House arrest didn’t deter Anna Delvey from getting involved in fashion week.

The convicted felon cohosted a fashion show Monday night at her East Village apartment building for the designer Shao Yang.

About 75 people trooped up the five flights to cram into the black plastic card chairs on the rooftop. Dozens more waited outside in a zigzag line on the sidewalk, giving the gathering a decidedly ’90s feel.

The show took place with ominous clouds overhead, a warbly sound system and the glittering downtown skyscape—with the Empire State Building, the Chrysler Building and other landmarks festooned in blue light in honor of the 9/11 terrorist attacks—in the background.

Delvey, who millions know as the subject of the Netflix series “Saving Anna,” attracted more attention than the collection, but the models held their own too. The 32-year-old was all smiles mugging for the cameras before and after the show with publicist Kelly Cutrone. The pair joined forces to create the pop-up Outlaw Firm in order to coproduce Yang’s first show.

Actress Leah McSweeney and designer and stylist Nicola Formichetti turned up, as well as Gary Wassner and Fashion Group International’s Maryanne Grisz. The unisex casting featured a face from the past—Irina Pantaeva whom Karl Lagerfeld helped to elevate to fame. Her lanky handsome son also took a turn—and the pair’s joint runway debut received rousing applause. Models sported sharp suits, slouchy dresses and other styles that easily could be worn by downtowners.

Lining up the 31 models wasn’t entirely smooth sailing. Despite having highlighted that Anna Delvey was involved in the show when requesting models for the show’s casting from different agents, two models that initially had been hired later dropped out due to her affiliation. Earlier Monday Cutrone said, “The agent was really cool but then they must have had an agents’ board meeting and decided they didn’t want to be affiliated with Anna. Well, does that mean you don’t shoot campaigns with Martha Stewart, Puff Daddy or Steve Madden? WTF is that about? What about every other person in the fashion industry and our pop culture world, who has been in prison?”

Arrested in 2017 and found guilty of eight charges, including attempted grand larceny in the first degree and theft of services, Delvey had posed as a well-connected affluent German heiress and scammed more than $275,000 in white-chip indulgences like private jet services and luxury hotel stays. Released from Immigration and Customs Enforcement custody and placed under house arrest in October, Delvey said Monday afternoon that she is “just a person, who is trying to figure out how to move on with my life. I made some mistakes and they just happened to be very public.”
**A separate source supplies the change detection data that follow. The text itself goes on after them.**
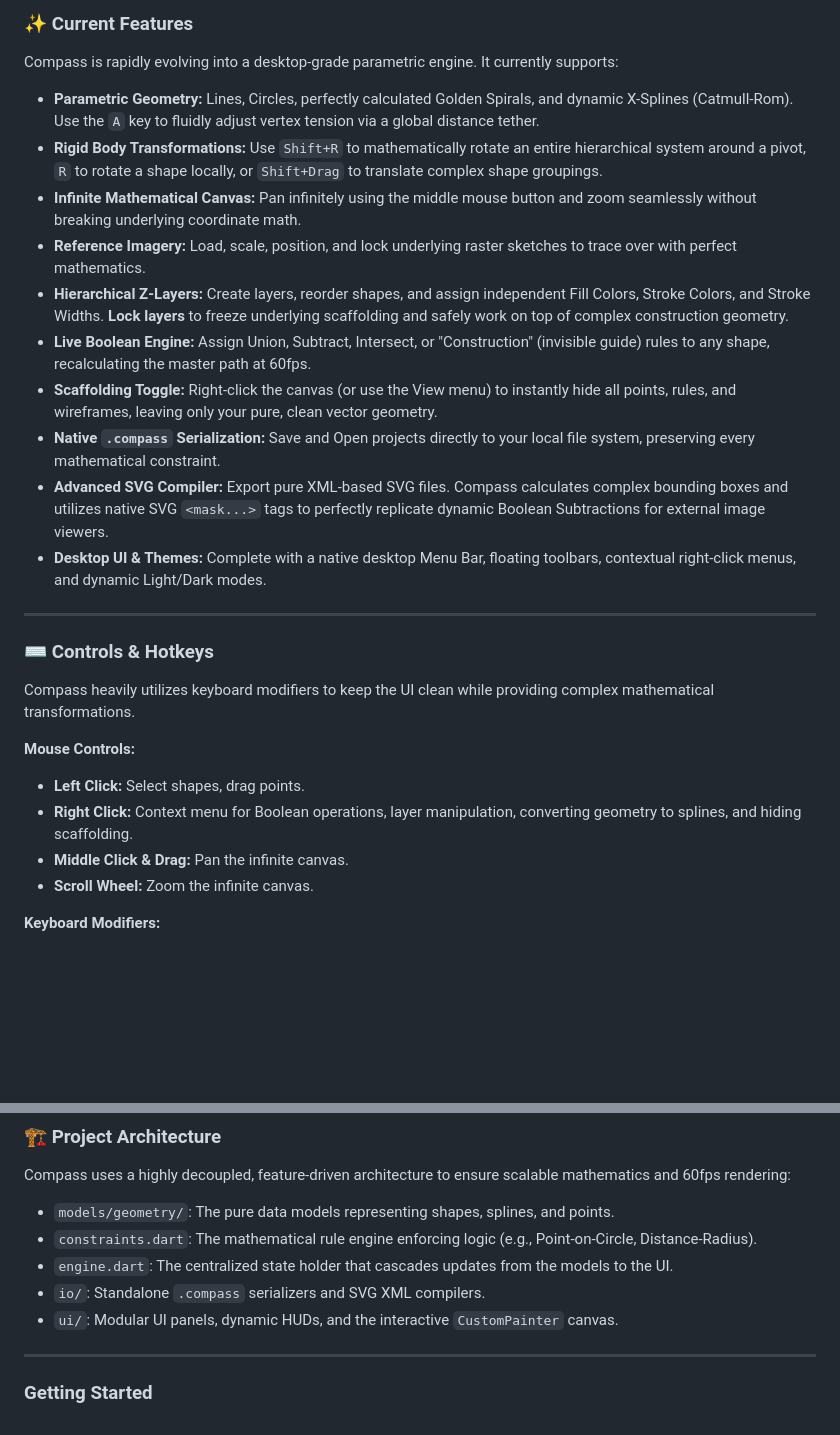
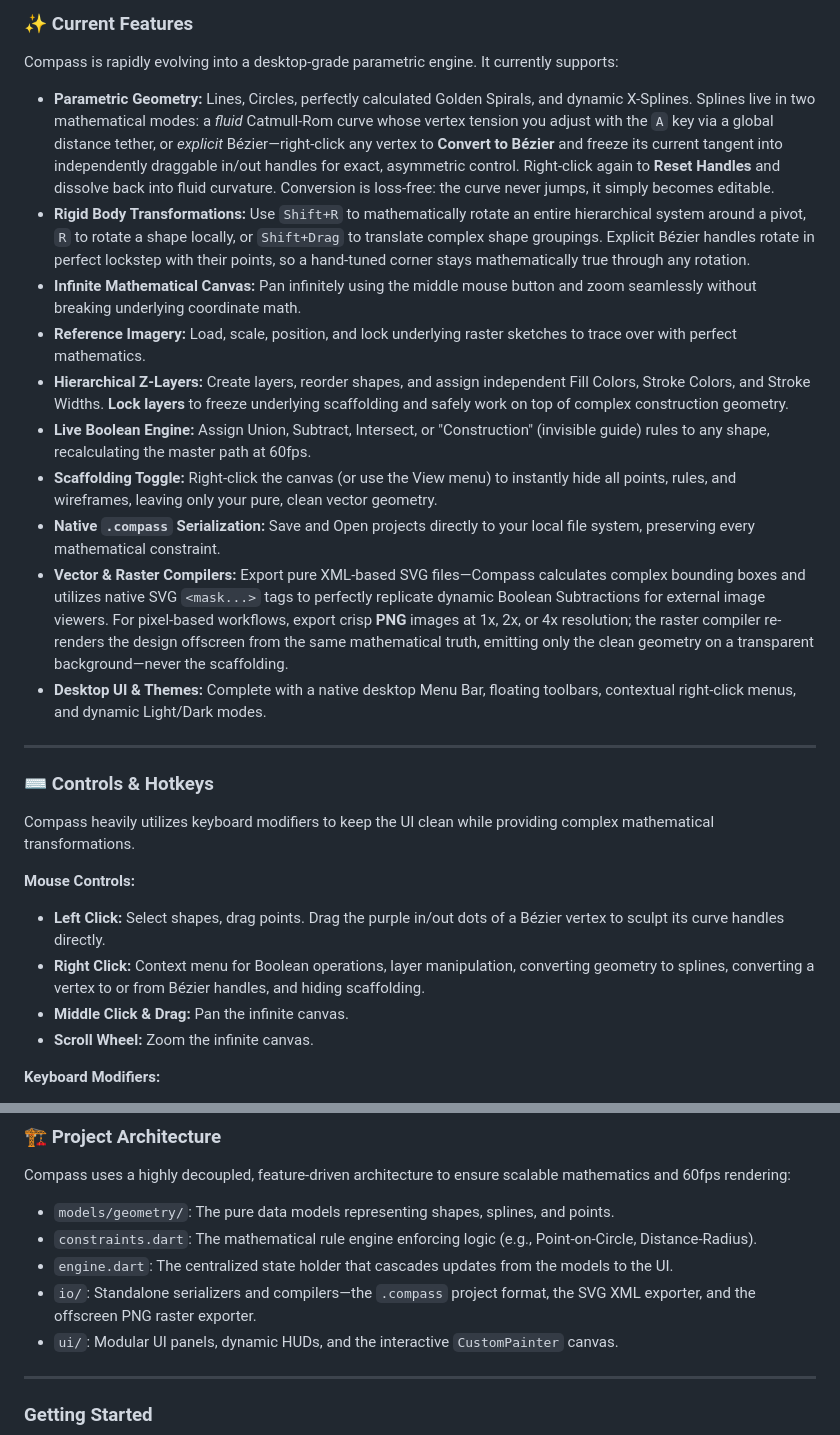
Before and after one commit to nathanfx330/compass, a Markdown page: README.md, 2 parts joined by grey strips. Rendered like a GitHub page; blank space fills up the shorter version.

Commit message:
docs: document Bézier handle editing and PNG export

```diff
--- a/README.md
+++ b/README.md
@@ -38,15 +38,15 @@ If you drag Point A, the line moves, and the circle moves. If you drag Point B,
 
 Compass is rapidly evolving into a desktop-grade parametric engine. It currently supports:
 
-* **Parametric Geometry:** Lines, Circles, perfectly calculated Golden Spirals, and dynamic X-Splines (Catmull-Rom). Use the `A` key to fluidly adjust vertex tension via a global distance tether.
-* **Rigid Body Transformations:** Use `Shift+R` to mathematically rotate an entire hierarchical system around a pivot, `R` to rotate a shape locally, or `Shift+Drag` to translate complex shape groupings.
+* **Parametric Geometry:** Lines, Circles, perfectly calculated Golden Spirals, and dynamic X-Splines. Splines live in two mathematical modes: a *fluid* Catmull-Rom curve whose vertex tension you adjust with the `A` key via a global distance tether, or *explicit* Bézier—right-click any vertex to **Convert to Bézier** and freeze its current tangent into independently draggable in/out handles for exact, asymmetric control. Right-click again to **Reset Handles** and dissolve back into fluid curvature. Conversion is loss-free: the curve never jumps, it simply becomes editable.
+* **Rigid Body Transformations:** Use `Shift+R` to mathematically rotate an entire hierarchical system around a pivot, `R` to rotate a shape locally, or `Shift+Drag` to translate complex shape groupings. Explicit Bézier handles rotate in perfect lockstep with their points, so a hand-tuned corner stays mathematically true through any rotation.
 * **Infinite Mathematical Canvas:** Pan infinitely using the middle mouse button and zoom seamlessly without breaking underlying coordinate math.
 * **Reference Imagery:** Load, scale, position, and lock underlying raster sketches to trace over with perfect mathematics.
 * **Hierarchical Z-Layers:** Create layers, reorder shapes, and assign independent Fill Colors, Stroke Colors, and Stroke Widths. **Lock layers** to freeze underlying scaffolding and safely work on top of complex construction geometry.
 * **Live Boolean Engine:** Assign Union, Subtract, Intersect, or "Construction" (invisible guide) rules to any shape, recalculating the master path at 60fps.
 * **Scaffolding Toggle:** Right-click the canvas (or use the View menu) to instantly hide all points, rules, and wireframes, leaving only your pure, clean vector geometry.
 * **Native `.compass` Serialization:** Save and Open projects directly to your local file system, preserving every mathematical constraint.
-* **Advanced SVG Compiler:** Export pure XML-based SVG files. Compass calculates complex bounding boxes and utilizes native SVG `<mask...>` tags to perfectly replicate dynamic Boolean Subtractions for external image viewers.
+* **Vector & Raster Compilers:** Export pure XML-based SVG files—Compass calculates complex bounding boxes and utilizes native SVG `<mask...>` tags to perfectly replicate dynamic Boolean Subtractions for external image viewers. For pixel-based workflows, export crisp **PNG** images at 1x, 2x, or 4x resolution; the raster compiler re-renders the design offscreen from the same mathematical truth, emitting only the clean geometry on a transparent background—never the scaffolding.
 * **Desktop UI & Themes:** Complete with a native desktop Menu Bar, floating toolbars, contextual right-click menus, and dynamic Light/Dark modes.
 
 ---
@@ -56,8 +56,8 @@ Compass is rapidly evolving into a desktop-grade parametric engine. It currently
 Compass heavily utilizes keyboard modifiers to keep the UI clean while providing complex mathematical transformations.
 
 **Mouse Controls:**
-* **Left Click:** Select shapes, drag points.
-* **Right Click:** Context menu for Boolean operations, layer manipulation, converting geometry to splines, and hiding scaffolding.
+* **Left Click:** Select shapes, drag points. Drag the purple in/out dots of a Bézier vertex to sculpt its curve handles directly.
+* **Right Click:** Context menu for Boolean operations, layer manipulation, converting geometry to splines, converting a vertex to or from Bézier handles, and hiding scaffolding.
 * **Middle Click & Drag:** Pan the infinite canvas.
 * **Scroll Wheel:** Zoom the infinite canvas.
 
@@ -76,7 +76,7 @@ Compass uses a highly decoupled, feature-driven architecture to ensure scalable
 * `models/geometry/`: The pure data models representing shapes, splines, and points.
 * `constraints.dart`: The mathematical rule engine enforcing logic (e.g., Point-on-Circle, Distance-Radius).
 * `engine.dart`: The centralized state holder that cascades updates from the models to the UI.
-* `io/`: Standalone `.compass` serializers and SVG XML compilers.
+* `io/`: Standalone serializers and compilers—the `.compass` project format, the SVG XML exporter, and the offscreen PNG raster exporter.
 * `ui/`: Modular UI panels, dynamic HUDs, and the interactive `CustomPainter` canvas.
 
 ---
```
Having worked with emerging designers for years, Cutrone said they need help more than ever. Models alone can cost upward of $1,000 for a show with an additional 20 percent in fees for each, she said. “The state of the industry right now is every person for themselves right now. It doesn’t really seem that everybody is all tricked up about fashion week. What’s really happening here? I walk down the street and see stores that are for rent and young designers desperate about how they’re going to make it in the industry. There are less and less fashion reviewers, places to be reviewed, outlets and staff. I’m not a doomsayer but I am a realist.”

Yang relocated from Taiwan to the U.S. at the age of five with her parents, who worked three jobs to put her through Parsons School of Design. After picking up her diploma, she opened a bespoke tailoring company that focuses on the LGBTQIA+ community.

But she appeared completely untroubled, beaming Monday night even after Shao’s finale, when the power cut out just before Yang was about to make her final bow. “It’s back on,” Cutrone said. And so it was, as Yang made it to the top of stairs.